The account made several posts about non-fungible tokens—a distinct cryptographic token that cannot be replicated, which acts as a certificate of ownership for virtual items—before being restored to normal.
The Ministry of Defense (MoD) said it was aware of a breach of the accounts in a Twitter post at 7:10 p.m.
Two hours later, the British Army apologised on Twitter for “the temporary interruption” and said that “normal service will now resume.”
“We will conduct a full investigation and learn from this incident,” the message reads.
The MoD later confirmed that the breach had been resolved and an investigation is underway.
“The Army takes information security extremely seriously and until their investigation is complete it would be inappropriate to comment further,” the MoD said on Twitter.
Tobias Ellwood, the Conservative MP for Bournemouth East and chair of the House of Commons Defence Select Committee, said the incident looked “serious.”
“I hope the results of the investigation and actions taken will be shared appropriately,” Ellwood said on Twitter.
Cybersecurity has become a pervasive issue as the world becomes more interconnected.
Earlier this year, cybersecurity agencies from the United States, United Kingdom, Australia, New Zealand, and Canada said hackers were targeting public and private sectors and warned organisations to implement mitigation strategies.
The Five Eyes state agencies recommended regular updates of software, implementing a centralised patching system, implementing multi-factor authentication, ensuring remote employees had strong passwords, protecting controls and architecture, and encrypting network traffic.
However, the cost of monitoring and protecting against cyber threats has also ballooned.

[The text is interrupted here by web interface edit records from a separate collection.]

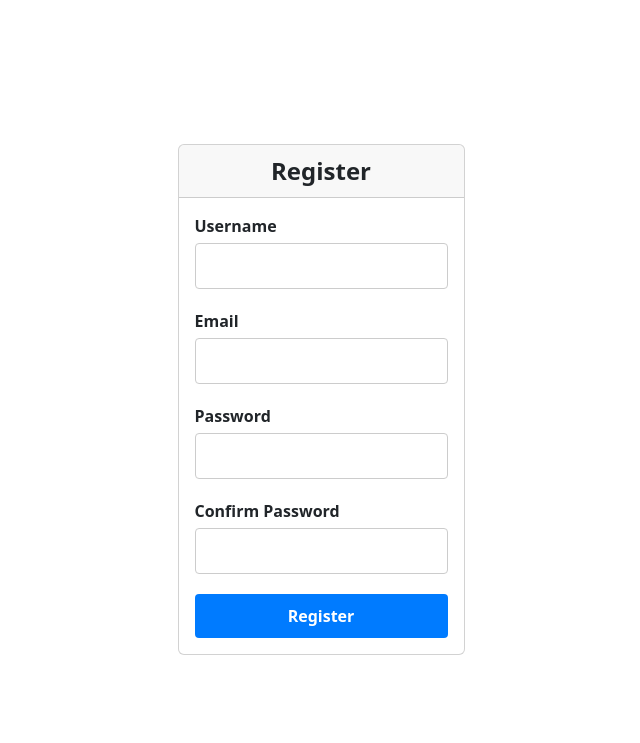
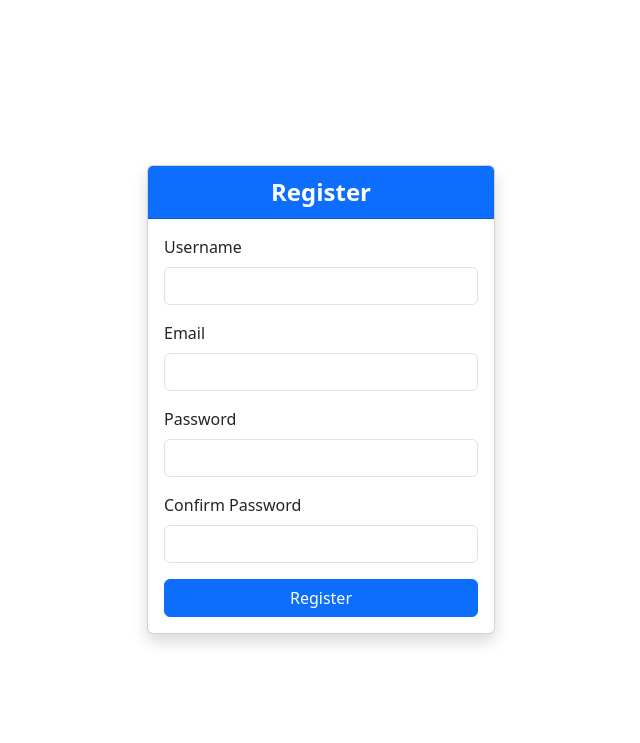
Before and after one commit to Isaac415/study_buddy_ai, a Django app: page /register in a window 1280 px wide. Shown: the part 57-800 px from the top of the page, without its empty margins (319-959 px from the left). Run offline with Django 5.2, Linux system fonts and the light colour scheme; some libraries are stand-ins or nearby versions.

Commit message:
Redesign login and register page

```diff
--- a/chat/views.py
+++ b/chat/views.py
@@ -74,7 +74,3 @@ def chatroom(request, chat_id):
     }
 
     return render(request, 'chatroom.html', context)
-
-@login_required
-def change_chat_name(request):
-    return
--- a/core/views.py
+++ b/core/views.py
@@ -42,7 +42,7 @@ def login(request):
         user = auth.authenticate(request, username=username, password=password)
         if user is not None:
             auth.login(request, user)
-            return redirect('/dashboard')
+            return redirect('/course')
         else:
             error_message = 'Invalid username or password'
             return render(request, 'login.html', {'error_message': error_message})
@@ -63,7 +63,7 @@ def register(request):
                 user = User.objects.create_user(username, email, password)
                 user.save()
                 auth.login(request, user)
-                return redirect('/dashboard')
+                return redirect('/course')
             except Exception as e:
                 error_message = f'Error creating account: {str(e)}'
                 return render(request, 'register.html', {'error_message': error_message})
--- a/templates/base.html
+++ b/templates/base.html
@@ -22,7 +22,7 @@
     <nav class="navbar navbar-expand-lg bg-light border-bottom border-gray-300 fixed-top" data-bs-theme="light">
       <div class="container-fluid">
         {% if user.is_authenticated %}
-          <a class="navbar-brand" href="/dashboard">🤖 StudyBuddy AI</a>
+          <span class="navbar-brand" style="cursor: default;">🤖 StudyBuddy AI</span>
         {% else %}
           <a class="navbar-brand" href="/">🤖 StudyBuddy AI</a>
         {% endif %}
@@ -34,10 +34,10 @@
           <ul class="navbar-nav me-auto">
             {% if user.is_authenticated %}
               <li class="nav-item">
-                <a class="nav-link {% if request.resolver_match.url_name == 'chat' %}active{% endif %}" href="{% url 'chat' %}">Chat</a>
+                <a class="nav-link {% if request.resolver_match.url_name == 'course' %}active{% endif %}" href="{% url 'course' %}">Course</a>
               </li>
               <li class="nav-item">
-                <a class="nav-link {% if request.resolver_match.url_name == 'course' %}active{% endif %}" href="{% url 'course' %}">Course</a>
+                <a class="nav-link {% if request.resolver_match.url_name == 'chat' %}active{% endif %}" href="{% url 'chat' %}">Chat</a>
               </li>
             {% endif %}
           </ul>
--- a/templates/register.html
+++ b/templates/register.html
@@ -3,97 +3,44 @@
 {% block title %}Register{% endblock %}
 
 {% block styles %}
-<style>
-  body {
-    background-color: #f0f0f0;
-  }
-  .register-container {
-    display: flex;
-    justify-content: center;
-    align-items: center;
-    height: 100vh;
-  }
-  .card {
-    max-width: 400px;
-  }
-  .card-header {
-    background-color: #007bff;
-    color: white;
-    font-size: 24px;
-    font-weight: bold;
-    text-align: center;
-  }
-  .card-body {
-    padding: 30px;
-  }
-  .form-group {
-    margin-bottom: 20px;
-  }
-  label {
-    font-weight: bold;
-    display: block;
-    margin-bottom: 5px;
-  }
-  input[type=text], input[type=password] {
-    border-radius: 4px;
-    border: 1px solid #ccc;
-    padding: 10px;
-    font-size: 16px;
-    width: 100%;
-    box-sizing: border-box;
-    margin-bottom: 10px;
-  }
-  button[type=submit] {
-    background-color: #007bff;
-    color: white;
-    font-size: 16px;
-    font-weight: bold;
-    padding: 10px 20px;
-    border: none;
-    border-radius: 4px;
-    cursor: pointer;
-    width: 100%;
-  }
-  button[type=submit]:hover {
-    background-color: #0062cc;
-  }
-  .alert-danger {
-    background-color: #f8d7da;
-    color: #721c24;
-    padding: 10px;
-    margin-bottom: 20px;
-    border: 1px solid #f5c6cb;
-    border-radius: 4px;
-  }
-</style>
+<!-- Optionally include custom styles if needed -->
 {% endblock %}
 
 {% block content %}
-<div class="register-container">
-  <div class="card">
-    <div class="card-header">Register</div>
+<div class="container d-flex align-items-center justify-content-center min-vh-100">
+  <div class="row w-100 justify-content-center">
+    <div class="col-md-6 col-lg-4">
+      <div class="card shadow">
+        <div class="card-header bg-primary text-white text-center fw-bold fs-4">
+          Register
+        </div>
         <div class="card-body">
+          {% if error_message %}
+            <div class="alert alert-danger" role="alert">{{ error_message }}</div>
+          {% endif %}
           <form method="post">
             {% csrf_token %}
-        <div class="form-group">
-          <label for="username">Username</label>
+            <div class="mb-3">
+              <label for="username" class="form-label">Username</label>
               <input type="text" class="form-control" id="username" name="username" required>
             </div>
-        <div class="form-group">
-          <label for="email">Email</label>
+            <div class="mb-3">
+              <label for="email" class="form-label">Email</label>
               <input type="text" class="form-control" id="email" name="email" required>
             </div>
-        <div class="form-group">
-          <label for="password">Password</label>
+            <div class="mb-3">
+              <label for="password" class="form-label">Password</label>
               <input type="password" class="form-control" id="password" name="password" required>
             </div>
-        <div class="form-group">
-          <label for="password_confirmation">Confirm Password</label>
+            <div class="mb-3">
+              <label for="password_confirmation" class="form-label">Confirm Password</label>
               <input type="password" class="form-control" id="password_confirmation" name="password_confirmation" required>
             </div>
-        <button type="submit">Register</button>
+            <button type="submit" class="btn btn-primary w-100">Register</button>
           </form>
         </div>
       </div>
     </div>
+  </div>
+</div>
 {% endblock %}
```
Also changed, not shown: templates/chatroom.html (+6 -3 lines), templates/course.html (+3 -4 lines), templates/login.html (+15 -71 lines). Lines whose indentation alone changed are shown as unchanged.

A February report found that the average cost of insurance to cover cybersecurity breaches spiked 113 percent in Australia from 2020 to 2021.
Daniel Y. Teng and PA Media contributed to this report.